Input data →
┌────────
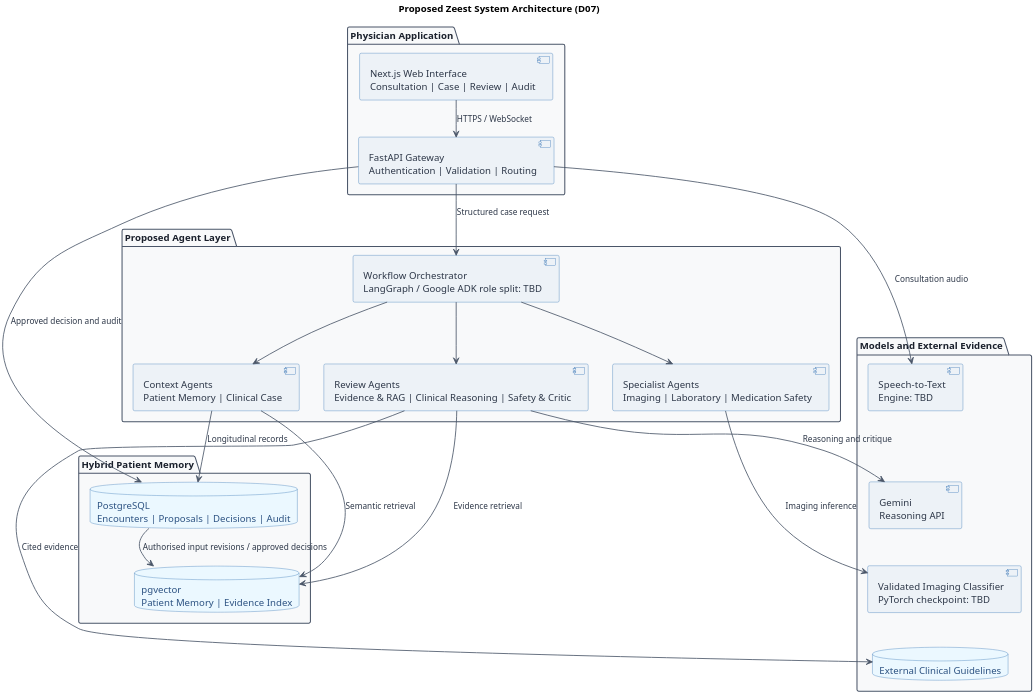
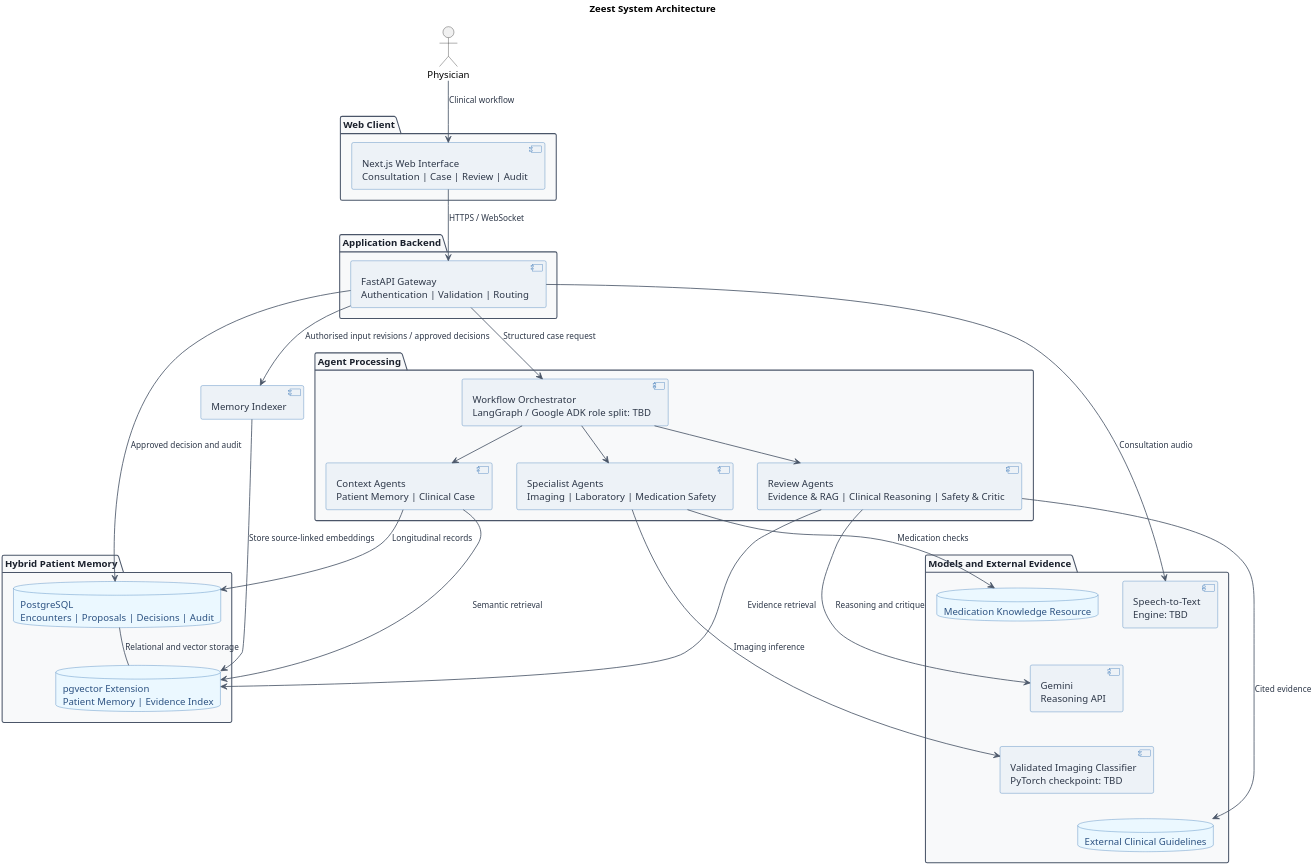
Before and after one commit to fatimamalik2307/fyp-report: the diagram in esha/diagrams/system_architecture.puml, drawn with PlantUML. The commit also changed 22 other files, not shown here.

Commit message:
Simplify report sections and correct architecture diagrams

```diff
--- a/esha/diagrams/system_architecture.puml
+++ b/esha/diagrams/system_architecture.puml
@@ -1,77 +1,88 @@
 @startuml esha_D07_system_architecture
 top to bottom direction
 skinparam backgroundColor #FFFFFF
 skinparam shadowing false
 skinparam defaultFontName "Helvetica", "Arial", sans-serif
 skinparam defaultFontSize 14
 skinparam dpi 300
 skinparam nodesep 35
 skinparam ranksep 35
 skinparam package {
 BackgroundColor #F8F9FA
 BorderColor #4A5568
 FontColor #1A202C
 FontStyle bold
 }
 skinparam component {
 BackgroundColor #EDF2F7
 BorderColor #2B6CB0
 FontColor #2D3748
 }
 skinparam database {
 BackgroundColor #EBF8FF
 BorderColor #2B6CB0
 FontColor #2C5282
 }
 skinparam arrow {
 Color #4A5568
 Thickness 1.2
 FontColor #2D3748
 FontSize 12
 }
 
-title Proposed Zeest System Architecture (D07)
+title Zeest System Architecture
 
-package "Physician Application" as ClientLayer {
+actor Physician
+
+package "Web Client" as ClientLayer {
   component [Next.js Web Interface\nConsultation | Case | Review | Audit] as WebUI
+}
+
+package "Application Backend" as BackendLayer {
   component [FastAPI Gateway\nAuthentication | Validation | Routing] as API
   WebUI --> API : HTTPS / WebSocket
 }
 
-package "Proposed Agent Layer" as AgentLayer {
+package "Agent Processing" as AgentLayer {
   component [Workflow Orchestrator\nLangGraph / Google ADK role split: TBD] as Orchestrator
   component [Context Agents\nPatient Memory | Clinical Case] as ContextAgents
   component [Specialist Agents\nImaging | Laboratory | Medication Safety] as SpecialistAgents
   component [Review Agents\nEvidence & RAG | Clinical Reasoning | Safety & Critic] as ReviewAgents
   Orchestrator --> ContextAgents
   Orchestrator --> SpecialistAgents
   Orchestrator --> ReviewAgents
 }
 
 package "Models and External Evidence" as Models {
   component [Speech-to-Text\nEngine: TBD] as Transcriber
   component [Gemini\nReasoning API] as GeminiModel
   component [Validated Imaging Classifier\nPyTorch checkpoint: TBD] as ImagingModel
   database "External Clinical Guidelines" as Guidelines
+  database "Medication Knowledge Resource" as MedicationKB
   Transcriber -[hidden]down-> GeminiModel
   GeminiModel -[hidden]down-> ImagingModel
   ImagingModel -[hidden]down-> Guidelines
 }
 
 package "Hybrid Patient Memory" as DataLayer {
   database "PostgreSQL\nEncounters | Proposals | Decisions | Audit" as PostgreSQL
-  database "pgvector\nPatient Memory | Evidence Index" as Pgvector
+  database "pgvector Extension\nPatient Memory | Evidence Index" as Pgvector
 }
 
+Physician --> WebUI : Clinical workflow
+SpecialistAgents --> MedicationKB : Medication checks
 API --> Orchestrator : Structured case request
 API --> Transcriber : Consultation audio
 ContextAgents --> PostgreSQL : Longitudinal records
 ContextAgents --> Pgvector : Semantic retrieval
 SpecialistAgents --> ImagingModel : Imaging inference
 ReviewAgents --> GeminiModel : Reasoning and critique
 ReviewAgents --> Guidelines : Cited evidence
 ReviewAgents --> Pgvector : Evidence retrieval
 API --> PostgreSQL : Approved decision and audit
-PostgreSQL --> Pgvector : Authorised input revisions / approved decisions
+component [Memory Indexer] as Indexer
+API --> Indexer : Authorised input revisions / approved decisions
+Indexer --> Pgvector : Store source-linked embeddings
+PostgreSQL -- Pgvector : Relational and vector storage
 
 @enduml
```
└────────
Problem requirements →
Nothing but an exact repeat of the records, pictures excluded, belongs in the answer.

Exercise output →
Before and after one commit to fatimamalik2307/fyp-report: the diagram in esha/diagrams/system_architecture.puml, drawn with PlantUML. The commit also changed 22 other files, not shown here.

Commit message:
Simplify report sections and correct architecture diagrams

```diff
--- a/esha/diagrams/system_architecture.puml
+++ b/esha/diagrams/system_architecture.puml
@@ -1,77 +1,88 @@
 @startuml esha_D07_system_architecture
 top to bottom direction
 skinparam backgroundColor #FFFFFF
 skinparam shadowing false
 skinparam defaultFontName "Helvetica", "Arial", sans-serif
 skinparam defaultFontSize 14
 skinparam dpi 300
 skinparam nodesep 35
 skinparam ranksep 35
 skinparam package {
 BackgroundColor #F8F9FA
 BorderColor #4A5568
 FontColor #1A202C
 FontStyle bold
 }
 skinparam component {
 BackgroundColor #EDF2F7
 BorderColor #2B6CB0
 FontColor #2D3748
 }
 skinparam database {
 BackgroundColor #EBF8FF
 BorderColor #2B6CB0
 FontColor #2C5282
 }
 skinparam arrow {
 Color #4A5568
 Thickness 1.2
 FontColor #2D3748
 FontSize 12
 }
 
-title Proposed Zeest System Architecture (D07)
+title Zeest System Architecture
 
-package "Physician Application" as ClientLayer {
+actor Physician
+
+package "Web Client" as ClientLayer {
   component [Next.js Web Interface\nConsultation | Case | Review | Audit] as WebUI
+}
+
+package "Application Backend" as BackendLayer {
   component [FastAPI Gateway\nAuthentication | Validation | Routing] as API
   WebUI --> API : HTTPS / WebSocket
 }
 
-package "Proposed Agent Layer" as AgentLayer {
+package "Agent Processing" as AgentLayer {
   component [Workflow Orchestrator\nLangGraph / Google ADK role split: TBD] as Orchestrator
   component [Context Agents\nPatient Memory | Clinical Case] as ContextAgents
   component [Specialist Agents\nImaging | Laboratory | Medication Safety] as SpecialistAgents
   component [Review Agents\nEvidence & RAG | Clinical Reasoning | Safety & Critic] as ReviewAgents
   Orchestrator --> ContextAgents
   Orchestrator --> SpecialistAgents
   Orchestrator --> ReviewAgents
 }
 
 package "Models and External Evidence" as Models {
   component [Speech-to-Text\nEngine: TBD] as Transcriber
   component [Gemini\nReasoning API] as GeminiModel
   component [Validated Imaging Classifier\nPyTorch checkpoint: TBD] as ImagingModel
   database "External Clinical Guidelines" as Guidelines
+  database "Medication Knowledge Resource" as MedicationKB
   Transcriber -[hidden]down-> GeminiModel
   GeminiModel -[hidden]down-> ImagingModel
   ImagingModel -[hidden]down-> Guidelines
 }
 
 package "Hybrid Patient Memory" as DataLayer {
   database "PostgreSQL\nEncounters | Proposals | Decisions | Audit" as PostgreSQL
-  database "pgvector\nPatient Memory | Evidence Index" as Pgvector
+  database "pgvector Extension\nPatient Memory | Evidence Index" as Pgvector
 }
 
+Physician --> WebUI : Clinical workflow
+SpecialistAgents --> MedicationKB : Medication checks
 API --> Orchestrator : Structured case request
 API --> Transcriber : Consultation audio
 ContextAgents --> PostgreSQL : Longitudinal records
 ContextAgents --> Pgvector : Semantic retrieval
 SpecialistAgents --> ImagingModel : Imaging inference
 ReviewAgents --> GeminiModel : Reasoning and critique
 ReviewAgents --> Guidelines : Cited evidence
 ReviewAgents --> Pgvector : Evidence retrieval
 API --> PostgreSQL : Approved decision and audit
-PostgreSQL --> Pgvector : Authorised input revisions / approved decisions
+component [Memory Indexer] as Indexer
+API --> Indexer : Authorised input revisions / approved decisions
+Indexer --> Pgvector : Store source-linked embeddings
+PostgreSQL -- Pgvector : Relational and vector storage
 
 @enduml
```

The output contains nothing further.